If you or someone you know may be considering suicide, call 988 or message the Crisis Text Line by texting HOME to 741741.
Whether Narcan will be free is likely to vary state by state and even city by city, barring some sort of currently unannounced federal program. Right now, for example, Ohio, Delaware, and Iowa provide free Narcan for anyone, and cities like Philadelphia and Chicago distribute it free at public libraries, while NYC has dozens of city and partner-based options. We think that there are likely to be some cities or states that allow businesses to get naloxone for free or at a heavily reduced price to help prevent overdoses, but we doubt that all of them will be the same.
Many of the producers of naloxone (Narcan brand included) have reduced-price bulk purchasing options for community groups and even individual community members, so reduced-price bulk purchasing options are almost certain, while free options will probably depend on state or city programs.

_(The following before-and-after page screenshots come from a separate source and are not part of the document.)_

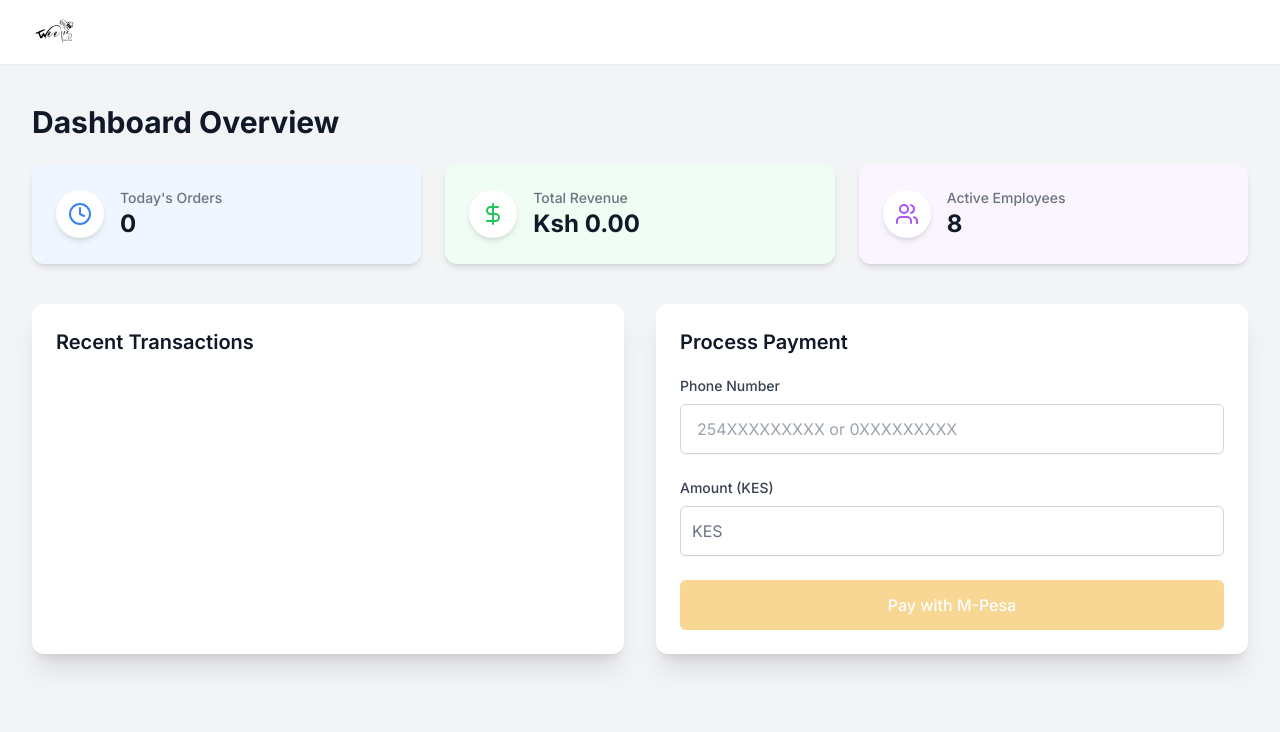
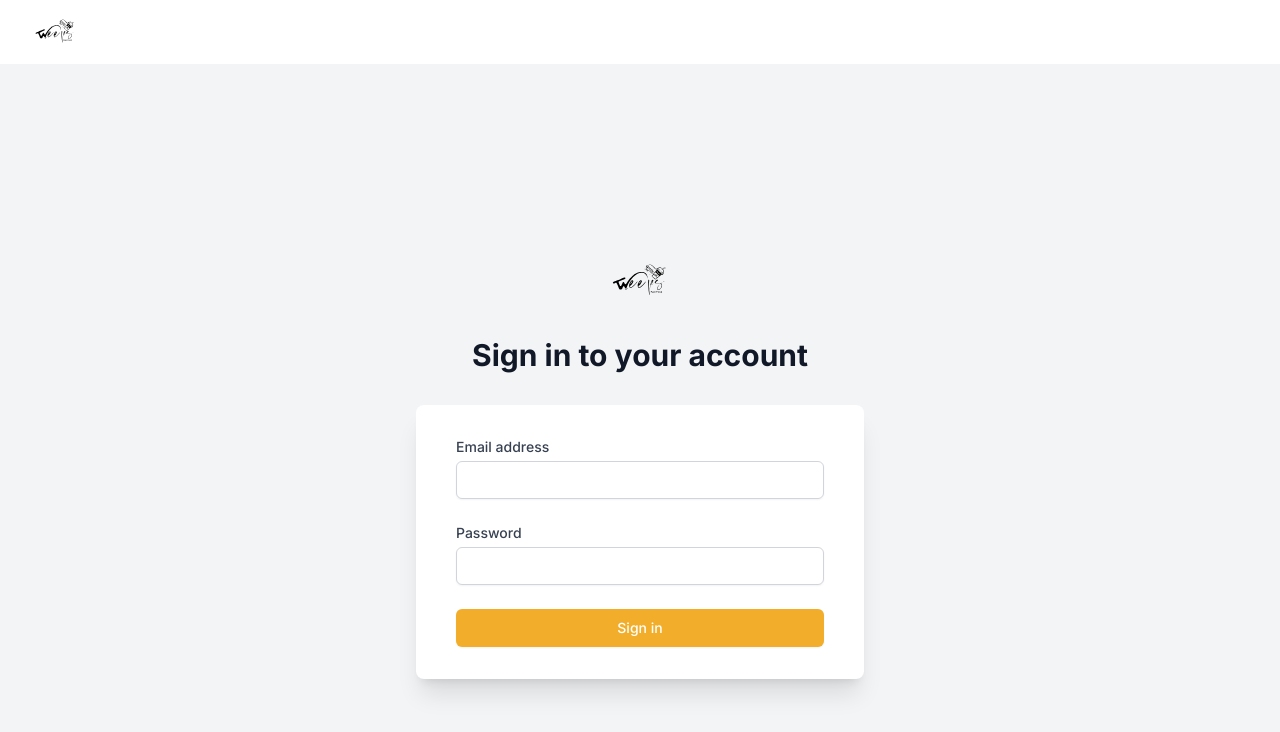
Before and after one commit to beingnile/tweeps-payment, a Next.js app: page / in a window 1280 px wide. Shown: the top 732 px of the page. Built offline with nearby package versions, Linux system fonts and the light colour scheme.

Commit message:
Add login page

```diff
--- a/package.json
+++ b/package.json
@@ -9,6 +9,7 @@
     "lint": "next lint"
   },
   "dependencies": {
+    "jose": "^5.9.6",
     "lucide-react": "^0.454.0",
     "next": "15.0.2",
     "react": "19.0.0-rc-02c0e824-20241028",
--- /dev/null
+++ b/src/app/api/auth/login/route.ts
@@ -0,0 +1,40 @@
+import { NextResponse } from 'next/server';
+import { cookies } from 'next/headers';
+import { SignJWT } from 'jose';
+
+const SECRET_KEY = new TextEncoder().encode(process.env.JWT_SECRET || 'your-secret-key');
+
+export async function POST(request: Request) {
+  try {
+    const { email, password } = await request.json();
+
+    if (email !== 'tweeps-fastfood@gmail.com' || password !== 'FOOD200') {
+      return NextResponse.json(
+        { error: 'Invalid credentials' },
+        { status: 401 }
+      );
+    }
+
+    const token = await new SignJWT({ email })
+      .setProtectedHeader({ alg: 'HS256' })
+      .setIssuedAt()
+      .setExpirationTime('8h')
+      .sign(SECRET_KEY);
+
+    const cookieStore = cookies();
+    await cookieStore.set('auth-token', token, {
+      httpOnly: true,
+      secure: process.env.NODE_ENV === 'production',
+      sameSite: 'strict',
+      maxAge: 8 * 60 * 60 // 8 hours
+    });
+
+    return NextResponse.json({ success: true });
+  } catch (error) {
+    console.error('Login error:', error);
+    return NextResponse.json(
+      { error: 'Authentication failed' },
+      { status: 500 }
+    );
+  }
+}
--- a/src/app/page.tsx
+++ b/src/app/page.tsx
@@ -1,105 +1,119 @@
-import MpesaPaymentForm from '@/components/MpesaPaymentForm'
-import { Clock, DollarSign, Users } from 'lucide-react'
-import { TransactionsManager } from '@/lib/transactions-manager'
+'use client'
 
-export default async function Home() {
-  const { totalOrders, totalRevenue } = await TransactionsManager.getDailyStats();
-  const transactions = await TransactionsManager.getTransactions();
+import { useState } from 'react';
+import { useRouter } from 'next/navigation';
+import Image from 'next/image';
 
-  const formattedRevenue = totalRevenue.toLocaleString('en-KE', {
-    style: 'currency',
-    currency: 'KES'
-  });
+export default function LoginPage() {
+  const [error, setError] = useState('');
+  const [loading, setLoading] = useState(false);
+  const router = useRouter();
+
+  const handleSubmit = async (e: React.FormEvent<HTMLFormElement>) => {
+    e.preventDefault();
+    setError('');
+    setLoading(true);
+
+    const formData = new FormData(e.currentTarget);
+    const email = formData.get('email');
+    const password = formData.get('password');
+
+    try {
+      const response = await fetch('/api/auth/login', {
+        method: 'POST',
+        headers: {
+          'Content-Type': 'application/json',
+        },
+        body: JSON.stringify({ email, password }),
+      });
+
+      if (!response.ok) {
+        throw new Error('Invalid credentials');
+      }
+
+      router.push('/protected-routes/dashboard');
+    } catch (err) {
+      setError('Invalid email or password');
+    } finally {
+      setLoading(false);
+    }
+  };
 
   return (
-    <main className="py-10">
-      <div className="max-w-7xl mx-auto sm:px-6 lg:px-8">
-        <div className="px-4 sm:px-0">
-          <h2 className="text-3xl font-bold text-gray-900 mb-6">Dashboard Overview</h2>
+    <div className="min-h-screen bg-gray-100 flex flex-col justify-center py-12 sm:px-6 lg:px-8">
+      <div className="sm:mx-auto sm:w-full sm:max-w-md">
+        <div className="flex justify-center">
+          <img src="/tweeps-logo-_1_.svg" alt="Tweeps Logo" className="h-16 w-auto" />
         </div>
+        <h2 className="mt-6 text-center text-3xl font-bold text-gray-900">
+          Sign in to your account
+        </h2>
+      </div>
 
-        <div className="grid grid-cols-1 gap-6 sm:grid-cols-2 lg:grid-cols-3">
-          {[
-            {
-              icon: <Clock className="h-6 w-6 text-blue-500" />,
-              title: "Today's Orders",
-              value: totalOrders.toString(),
-              bgColor: "bg-blue-50"
-            },
-            {
-              icon: <DollarSign className="h-6 w-6 text-green-500" />,
-              title: "Total Revenue",
-              value: formattedRevenue,
-              bgColor: "bg-green-50"
-            },
-            {
-              icon: <Users className="h-6 w-6 text-purple-500" />,
-              title: "Active Employees",
-              value: "8",
-              bgColor: "bg-purple-50"
-            }
-          ].map((stat) => (
-            <div
-              key={stat.title}
-              className={`${stat.bgColor} overflow-hidden shadow-md rounded-xl transform transition-all duration-300 hover:scale-[1.02]`}
-            >
-              <div className="p-6 flex items-center">
-                <div className="p-3 rounded-full bg-white shadow-md mr-4">
-                  {stat.icon}
-                </div>
-                <div>
-                  <dt className="text-sm font-medium text-gray-500 truncate">
-                    {stat.title}
-                  </dt>
-                  <dd className="text-2xl font-bold text-gray-900">
-                    {stat.value}
-                  </dd>
+      <div className="mt-8 sm:mx-auto sm:w-full sm:max-w-md">
+        <div className="bg-white py-8 px-4 shadow-xl rounded-lg sm:px-10">
+          <form className="space-y-6" onSubmit={handleSubmit}>
+            <div>
+              <label htmlFor="email" className="block text-sm font-medium text-gray-700">
+                Email address
+              </label>
+              <div className="mt-1">
+                <input
+                  id="email"
+                  name="email"
+                  type="email"
+                  autoComplete="email"
+                  required
+                  className="appearance-none block w-full px-3 py-2 border border-gray-300 rounded-md shadow-sm placeholder-gray-400 focus:outline-none focus:ring-[#f2ae2a] focus:border-[#f2ae2a] sm:text-sm"
+                />
+              </div>
+            </div>
+
+            <div>
+              <label htmlFor="password" className="block text-sm font-medium text-gray-700">
+                Password
+              </label>
+              <div className="mt-1">
+                <input
+                  id="password"
+                  name="password"
+                  type="password"
+                  autoComplete="current-password"
+                  required
+                  className="appearance-none block w-full px-3 py-2 border border-gray-300 rounded-md shadow-sm placeholder-gray-400 focus:outline-none focus:ring-[#f2ae2a] focus:border-[#f2ae2a] sm:text-sm"
+                />
+              </div>
+            </div>
+
+            {error && (
+              <div className="rounded-md bg-red-50 p-4">
+                <div className="flex">
+                  <div className="flex-shrink-0">
+                    <svg className="h-5 w-5 text-red-400" viewBox="0 0 20 20" fill="currentColor">
+                      <path fillRule="evenodd" d="M10 18a8 8 0 100-16 8 8 0 000 16zM8.707 7.293a1 1 0 00-1.414 1.414L8.586 10l-1.293 1.293a1 1 0 101.414 1.414L10 11.414l1.293 1.293a1 1 0 001.414-1.414L11.414 10l1.293-1.293a1 1 0 00-1.414-1.414L10 8.586 8.707 7.293z" clipRule="evenodd" />
+                    </svg>
+                  </div>
+                  <div className="ml-3">
+                    <p className="text-sm text-red-700">{error}</p>
+                  </div>
                 </div>
               </div>
+            )}
+
+            <div>
+              <button
+                type="submit"
+                disabled={loading}
+                className={`w-full flex justify-center py-2 px-4 border border-transparent rounded-md shadow-sm text-sm font-medium text-white bg-[#f2ae2a] hover:bg-[#4d200b] focus:outline-none focus:ring-2 focus:ring-offset-2 focus:ring-[#f2ae2a] transition-all duration-300 ${
+                  loading ? 'opacity-50 cursor-not-allowed' : 'hover:scale-[1.02]'
+                }`}
+              >
+                {loading ? 'Signing in...' : 'Sign in'}
+              </button>
             </div>
-          ))}
-        </div>
-
-        <div className="mt-10 grid md:grid-cols-2 gap-8">
-          <div className="bg-white shadow-xl rounded-xl p-6">
-            <h3 className="text-xl font-semibold text-gray-900 mb-5">
-              Recent Transactions
-            </h3>
-            <div className="space-y-4">
-              {transactions.slice(0, 3).map((transaction) => (
-                <div
-                  key={transaction.id}
-                  className="bg-gray-50 rounded-lg p-4 flex justify-between items-center hover:bg-gray-100 transition"
-                >
-                  <div>
-                    <p className="font-medium text-gray-700">Transaction {transaction.id.slice(-6)}</p>
-                    <p className="text-sm text-gray-500">
-                      {transaction.amount.toLocaleString('en-KE', {
-                        style: 'currency',
-                        currency: 'KES'
-                      })}
-                    </p>
-                  </div>
-                  <span className={`px-3 py-1 rounded-full text-xs font-semibold ${
-                    transaction.status === 'Completed'
-                      ? 'bg-green-100 text-green-800'
-                      : 'bg-yellow-100 text-yellow-800'
-                  }`}>
-                    {transaction.status}
-                  </span>
-                </div>
-              ))}
-            </div>
-          </div>
-
-          <div className="bg-white shadow-xl rounded-xl p-6">
-            <h3 className="text-xl font-semibold text-gray-900 mb-5">
-              Process Payment
-            </h3>
-            <MpesaPaymentForm />
-          </div>
+          </form>
         </div>
       </div>
-    </main>
-  )
+    </div>
+  );
 }
--- a/src/lib/transactions-manager.ts
+++ b/src/lib/transactions-manager.ts
@@ -3,6 +3,7 @@ import path from 'path';
 
 interface Transaction {
   id: string;
+  phoneNumber: string;
   amount: number;
   status: 'Completed' | 'Pending';
   timestamp: number;
@@ -10,7 +11,7 @@ interface Transaction {
 
 export class TransactionsManager {
   private static TRANSACTIONS_FILE = path.join(process.cwd(), 'transactions.json');
-  private static MAX_TRANSACTIONS = 30;
+  private static MAX_TRANSACTIONS = 40;
 
   static async getTransactions(): Promise<Transaction[]> {
     try {
```
Also changed, not shown: src/app/protected-routes/dashboard/page.tsx (added, +105 -0 lines), src/middleware.ts (added, +35 -0 lines), transactions.json (added, +8 -0 lines), 1 other file (tests, documents, lock files or other folders).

While the deaths in Cambodia are tragic, they’re not from the same clade of bird flu that we’ve heard so much about lately. Instead, those cases were from a strain that’s endemic to the area and most likely resulted from direct contact with an infected bird. Most public health experts are wary of the bird flu and see it as a real threat, but aren’t panicked - at least not for humans. The human cases we’ve seen so far of the specific clade causing mass bird casualties (H5N1 clade 220.127.116.11b) have all been mild. And while the fact that it’s spread to and between minks is cause for alarm because they’re more similar to humans than other mammals, it would still take a big leap for the virus to mutate so that it’s easily infectious in humans. Instead of panic, we should be ramping up monitoring to keep an eye on this and preparing our influenza pandemic plans.

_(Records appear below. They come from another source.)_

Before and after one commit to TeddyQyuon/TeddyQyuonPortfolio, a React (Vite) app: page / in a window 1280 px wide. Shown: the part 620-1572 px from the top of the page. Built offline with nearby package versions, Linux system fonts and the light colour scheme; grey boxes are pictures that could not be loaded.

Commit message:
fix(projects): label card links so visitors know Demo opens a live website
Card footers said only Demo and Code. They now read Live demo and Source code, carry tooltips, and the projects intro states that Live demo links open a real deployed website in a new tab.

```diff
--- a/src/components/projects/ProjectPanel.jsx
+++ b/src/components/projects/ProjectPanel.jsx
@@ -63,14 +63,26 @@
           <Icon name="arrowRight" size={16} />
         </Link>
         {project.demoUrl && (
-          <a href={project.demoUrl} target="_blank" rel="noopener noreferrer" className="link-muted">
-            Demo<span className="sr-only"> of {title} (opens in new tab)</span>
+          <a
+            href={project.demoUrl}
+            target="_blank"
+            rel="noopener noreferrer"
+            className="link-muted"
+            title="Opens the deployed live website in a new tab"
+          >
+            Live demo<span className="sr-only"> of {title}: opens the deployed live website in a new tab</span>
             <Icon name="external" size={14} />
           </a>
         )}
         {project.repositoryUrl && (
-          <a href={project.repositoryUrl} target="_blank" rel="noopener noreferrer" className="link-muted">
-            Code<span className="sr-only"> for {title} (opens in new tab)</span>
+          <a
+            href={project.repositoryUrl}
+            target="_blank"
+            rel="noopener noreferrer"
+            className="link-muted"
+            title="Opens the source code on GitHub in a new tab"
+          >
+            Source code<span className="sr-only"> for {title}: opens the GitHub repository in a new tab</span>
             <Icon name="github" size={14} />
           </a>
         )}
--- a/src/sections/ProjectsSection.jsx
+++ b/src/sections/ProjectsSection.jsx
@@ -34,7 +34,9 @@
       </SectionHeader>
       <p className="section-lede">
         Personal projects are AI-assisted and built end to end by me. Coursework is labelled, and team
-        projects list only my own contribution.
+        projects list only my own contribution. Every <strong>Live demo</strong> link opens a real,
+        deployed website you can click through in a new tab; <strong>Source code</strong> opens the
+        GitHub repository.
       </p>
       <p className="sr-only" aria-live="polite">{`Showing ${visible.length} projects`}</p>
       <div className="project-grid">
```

Our clinical team gets this one a lot! In the past, we thought it was mostly because cold weather forces people to spend more time indoors, which allows easier viral transmission. But there’s actually some new evidence that the cold actually does hamper your body’s immune response, especially the cells in your nose, which are a first line of defense for fighting respiratory viruses. There’s also some evidence that certain viruses can survive and reproduce better in the colder, dryer winter air. That said, it’s not the cold itself that’s making you sick - it’s probably a virus that you picked up, though the cold might be the reason it made you feel bad.
POTS stands for postural orthostatic tachycardia syndrome. It’s a disorder of the autonomic nervous system that causes rapid heart rate, fainting, and dizziness, particularly among young women. Nearly a million new patients have been diagnosed with POTS after COVID infections. It’s not synonymous with long COVID, but it’s certainly one of many possible symptoms and effects. POTS has often been dismissed in the past as anxiety-related, especially since the young women it affects most often can look well on the outside. But POTS is a real disorder with life-altering effects, just like other symptoms and effects of long COVID, and it needs more research and more focus from the medical field.